Conceived in early 2009 as an emergency response to the threat of an uncoordinated deleveraging of international banking groups in emerging Europe, it has now evolved to assume a permanent role in addressing challenges and risks faced by the region’s financial sector.
The creation and development of the Vienna Initiative has been driven by the EIB, the European Commission, the EBRD, the IMF and the World Bank. Participants include the leading commercial banks of the region, central banks and national banking supervisory and regulatory authorities.
Maintaining credit during the crisis
The Vienna Initiative has provided a forum for decision-making and coordination, which has helped prevent a systemic banking crisis in the region and ensure that credit kept flowing to real economies during the crisis. The Initiative specifically sought to limit the negative fallout from uncoordinated policy responses to the global financial crisis and to avoid a massive and sudden deleveraging by cross-border bank groups in emerging Europe.
In addition, the EIB, the World Bank and the EBRD acted to maintain a flow of credit into these economies. Over the next years, International Financial Institutions involved in the initiative put together two joint action plans for the region with a combined total of €67 billion. These funds were used for investments to stimulate economic growth.
Coordinated, long-term policy action
After the immediate crisis abated, efforts turned to coordinating longer-term action as well as countering any re-emergence of financial stress. After new systemic concerns emerged in late 2011, it was decided to formalise these arrangements.

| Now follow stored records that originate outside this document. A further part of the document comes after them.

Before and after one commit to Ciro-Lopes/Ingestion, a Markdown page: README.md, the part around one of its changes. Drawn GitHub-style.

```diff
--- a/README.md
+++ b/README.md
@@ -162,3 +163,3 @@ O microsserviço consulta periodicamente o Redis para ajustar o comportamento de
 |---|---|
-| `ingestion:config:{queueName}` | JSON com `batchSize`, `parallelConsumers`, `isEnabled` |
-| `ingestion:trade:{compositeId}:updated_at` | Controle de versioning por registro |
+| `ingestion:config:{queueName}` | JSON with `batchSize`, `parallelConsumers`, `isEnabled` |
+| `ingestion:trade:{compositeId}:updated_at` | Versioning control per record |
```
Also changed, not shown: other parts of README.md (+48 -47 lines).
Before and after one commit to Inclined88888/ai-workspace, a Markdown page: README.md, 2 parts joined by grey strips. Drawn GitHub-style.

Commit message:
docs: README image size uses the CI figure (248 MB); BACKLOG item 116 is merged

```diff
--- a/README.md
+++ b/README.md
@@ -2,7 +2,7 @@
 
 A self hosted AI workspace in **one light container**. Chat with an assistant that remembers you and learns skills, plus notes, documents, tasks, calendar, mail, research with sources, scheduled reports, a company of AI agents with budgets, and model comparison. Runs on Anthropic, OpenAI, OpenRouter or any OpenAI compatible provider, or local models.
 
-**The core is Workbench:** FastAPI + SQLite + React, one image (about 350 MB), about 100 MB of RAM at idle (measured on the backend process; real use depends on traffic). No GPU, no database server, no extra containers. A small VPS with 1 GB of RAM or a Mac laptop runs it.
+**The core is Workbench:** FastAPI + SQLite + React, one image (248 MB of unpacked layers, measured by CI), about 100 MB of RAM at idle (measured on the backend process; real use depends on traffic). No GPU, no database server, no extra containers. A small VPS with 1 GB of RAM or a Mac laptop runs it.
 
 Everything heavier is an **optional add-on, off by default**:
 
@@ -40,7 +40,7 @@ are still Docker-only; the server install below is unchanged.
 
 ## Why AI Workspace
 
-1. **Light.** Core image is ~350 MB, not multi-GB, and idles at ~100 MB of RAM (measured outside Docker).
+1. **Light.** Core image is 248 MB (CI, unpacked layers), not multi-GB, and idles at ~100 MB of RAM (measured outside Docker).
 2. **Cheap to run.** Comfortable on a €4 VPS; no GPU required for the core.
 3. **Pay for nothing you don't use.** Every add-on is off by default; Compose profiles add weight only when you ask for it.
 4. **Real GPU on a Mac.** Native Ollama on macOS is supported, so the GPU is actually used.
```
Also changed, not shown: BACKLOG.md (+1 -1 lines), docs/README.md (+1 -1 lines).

The result was the “Vienna Initiative 2.0,” launched in January 2012.
Specifically, the objectives of the Vienna Initiative 2.0 are to:
avoid disorderly deleveraging
ensure that potential cross-border financial stability issues are resolved
ensure that policy action (notably in the supervisory area) is taken in the collective interest
Recent areas of work within the Vienna Initiative have included:
assessment of the effectiveness of financial instruments offered by IFIs
issues of financing innovation in CESEE, including a study co-authored by the EIB on the “State of innovation finance in CESEE”
monitoring credit market developments in the region with a particular focus on non-performing loans
assessment of the consequences of EU banking regulation and supervision measures on cross-border banking in CESEE